- PROBLEM
Where does the word "results" show up in the records? Copy every line that has it.

- THE INPUT
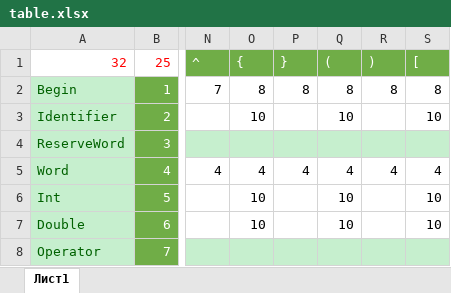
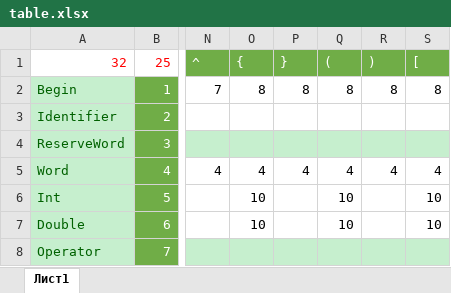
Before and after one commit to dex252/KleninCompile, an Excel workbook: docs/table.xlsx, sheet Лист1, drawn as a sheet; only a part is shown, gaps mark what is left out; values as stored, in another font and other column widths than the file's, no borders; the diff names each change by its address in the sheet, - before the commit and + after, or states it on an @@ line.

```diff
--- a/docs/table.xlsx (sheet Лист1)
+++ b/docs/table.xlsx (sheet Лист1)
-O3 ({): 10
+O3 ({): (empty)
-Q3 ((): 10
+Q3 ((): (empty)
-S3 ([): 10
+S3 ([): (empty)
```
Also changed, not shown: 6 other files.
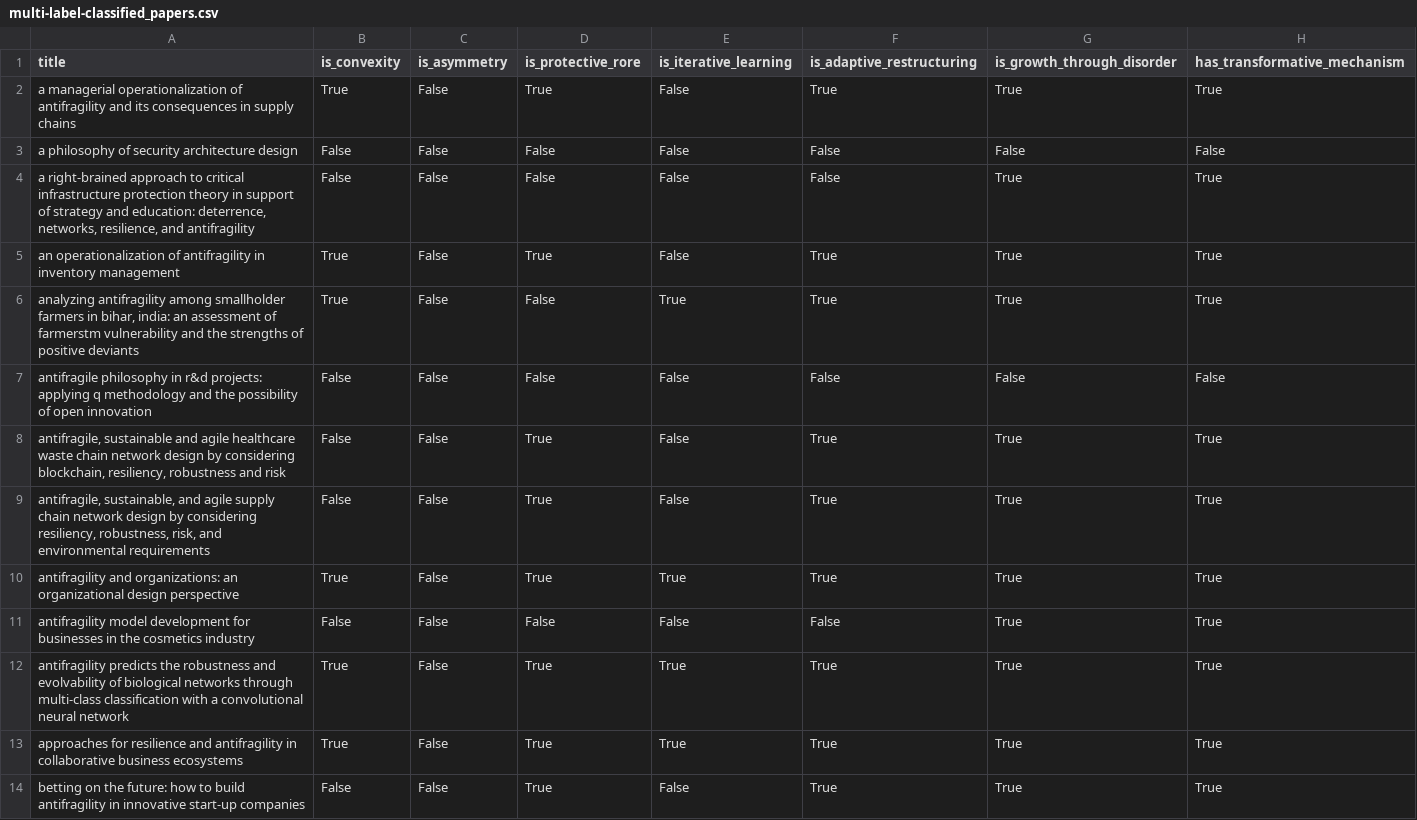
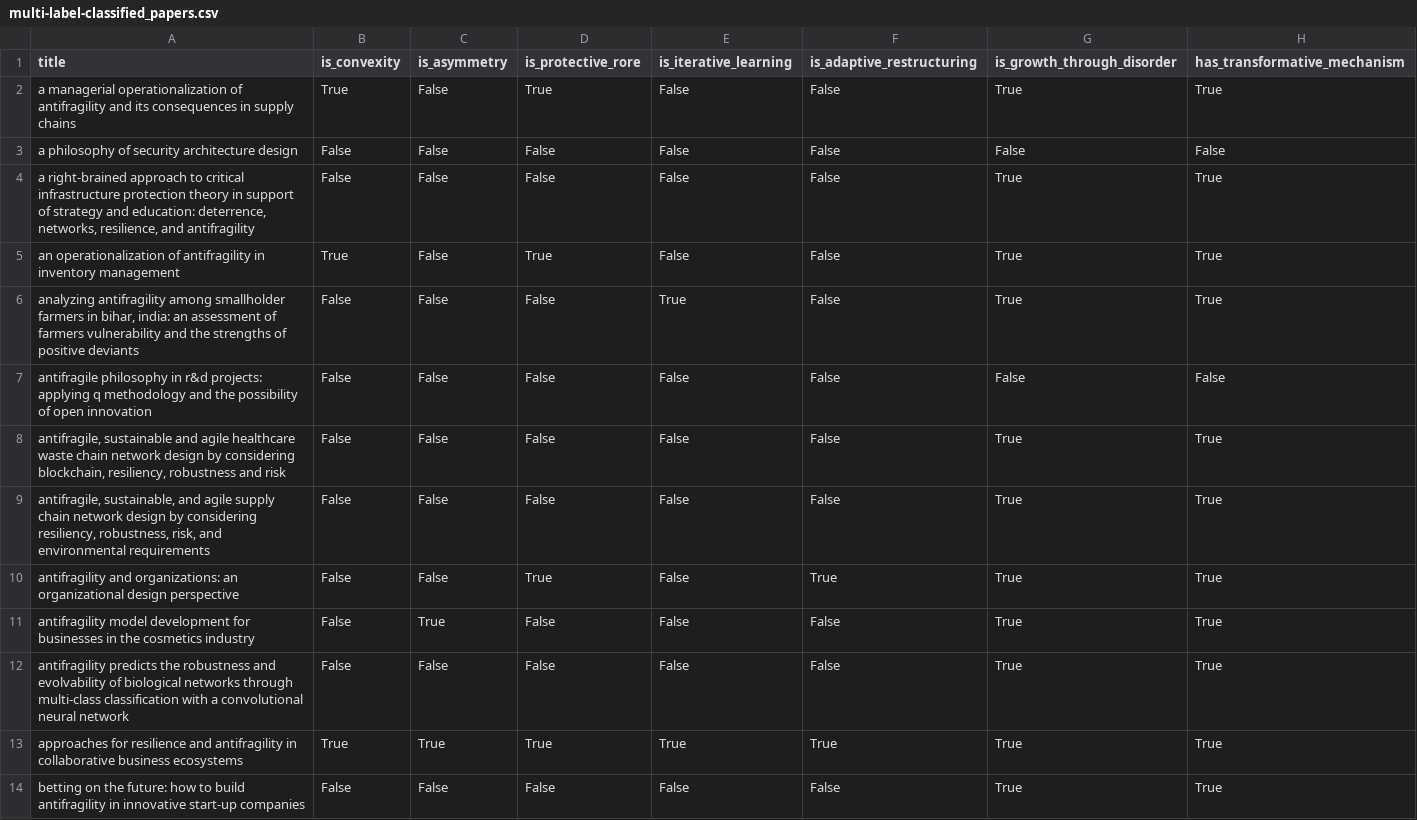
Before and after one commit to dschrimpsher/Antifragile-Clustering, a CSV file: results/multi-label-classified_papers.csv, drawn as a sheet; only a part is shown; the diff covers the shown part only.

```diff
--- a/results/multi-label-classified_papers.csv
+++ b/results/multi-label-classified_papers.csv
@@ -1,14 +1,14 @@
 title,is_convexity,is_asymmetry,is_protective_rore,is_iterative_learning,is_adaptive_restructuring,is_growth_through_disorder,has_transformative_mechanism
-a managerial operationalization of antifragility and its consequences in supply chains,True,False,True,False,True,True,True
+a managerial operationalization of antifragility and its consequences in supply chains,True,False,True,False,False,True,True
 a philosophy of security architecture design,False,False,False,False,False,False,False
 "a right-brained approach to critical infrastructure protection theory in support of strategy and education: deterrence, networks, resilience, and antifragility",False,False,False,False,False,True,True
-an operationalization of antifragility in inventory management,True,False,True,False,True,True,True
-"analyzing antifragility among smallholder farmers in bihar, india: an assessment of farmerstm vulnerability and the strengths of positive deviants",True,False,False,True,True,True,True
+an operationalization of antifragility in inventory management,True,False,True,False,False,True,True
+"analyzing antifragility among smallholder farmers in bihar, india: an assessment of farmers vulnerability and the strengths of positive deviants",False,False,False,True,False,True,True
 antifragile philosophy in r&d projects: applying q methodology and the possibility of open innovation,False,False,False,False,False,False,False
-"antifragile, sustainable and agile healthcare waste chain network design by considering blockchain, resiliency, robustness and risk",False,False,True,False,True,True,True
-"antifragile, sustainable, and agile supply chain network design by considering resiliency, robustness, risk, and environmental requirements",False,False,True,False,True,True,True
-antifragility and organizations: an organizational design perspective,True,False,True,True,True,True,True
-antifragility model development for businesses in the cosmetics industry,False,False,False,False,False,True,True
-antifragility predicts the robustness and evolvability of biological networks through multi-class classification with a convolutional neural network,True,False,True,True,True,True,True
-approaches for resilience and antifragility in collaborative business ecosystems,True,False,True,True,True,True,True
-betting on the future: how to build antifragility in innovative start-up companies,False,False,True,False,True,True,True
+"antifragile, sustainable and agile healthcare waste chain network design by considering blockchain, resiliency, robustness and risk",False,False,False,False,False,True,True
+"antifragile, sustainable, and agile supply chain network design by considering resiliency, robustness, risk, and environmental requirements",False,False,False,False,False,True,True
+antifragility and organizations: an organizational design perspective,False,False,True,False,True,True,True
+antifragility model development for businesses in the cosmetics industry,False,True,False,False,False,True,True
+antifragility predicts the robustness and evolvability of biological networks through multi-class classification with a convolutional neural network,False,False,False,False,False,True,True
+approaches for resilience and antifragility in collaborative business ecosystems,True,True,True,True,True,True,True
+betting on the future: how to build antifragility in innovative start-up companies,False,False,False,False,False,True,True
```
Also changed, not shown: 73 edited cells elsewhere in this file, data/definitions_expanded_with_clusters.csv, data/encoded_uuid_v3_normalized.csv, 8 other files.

- ANSWER TO THIS EXERCISE
Before and after one commit to dschrimpsher/Antifragile-Clustering, a CSV file: results/multi-label-classified_papers.csv, drawn as a sheet; only a part is shown; the diff covers the shown part only.
--- a/results/multi-label-classified_papers.csv
+++ b/results/multi-label-classified_papers.csv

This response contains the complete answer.